Start of Data supplied
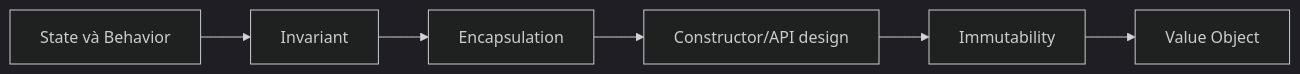
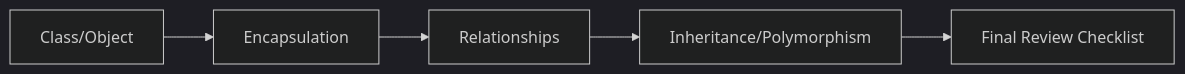
The second of 5 diagrams in oop-knowledge-base/00-meta/04-topic-dependencies.md (CaoRIV/awesome-learning-computing), drawn with Mermaid (dark theme) before and after one commit. The commit also changed other lines of this file and 6 other files, not shown here.

````diff
--- a/oop-knowledge-base/00-meta/04-topic-dependencies.md
+++ b/oop-knowledge-base/00-meta/04-topic-dependencies.md
@@ -73,8 +78,7 @@
 ```mermaid
 flowchart LR
-    S[State và Behavior] --> I[Invariant]
-    I --> E[Encapsulation]
-    E --> C[Constructor/API design]
-    C --> IM[Immutability]
-    IM --> VO[Value Object]
+    A[Class/Object] --> B[Encapsulation]
+    B --> C[Relationships]
+    C --> D[Inheritance/Polymorphism]
+    D --> E[Final Review Checklist]
 ```
````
End of Data supplied
Exercise — Find the lines above that contain the word "knowledge" and copy each one.

Response —
The second of 5 diagrams in oop-knowledge-base/00-meta/04-topic-dependencies.md (CaoRIV/awesome-learning-computing), drawn with Mermaid (dark theme) before and after one commit. The commit also changed other lines of this file and 6 other files, not shown here.
--- a/oop-knowledge-base/00-meta/04-topic-dependencies.md
+++ b/oop-knowledge-base/00-meta/04-topic-dependencies.md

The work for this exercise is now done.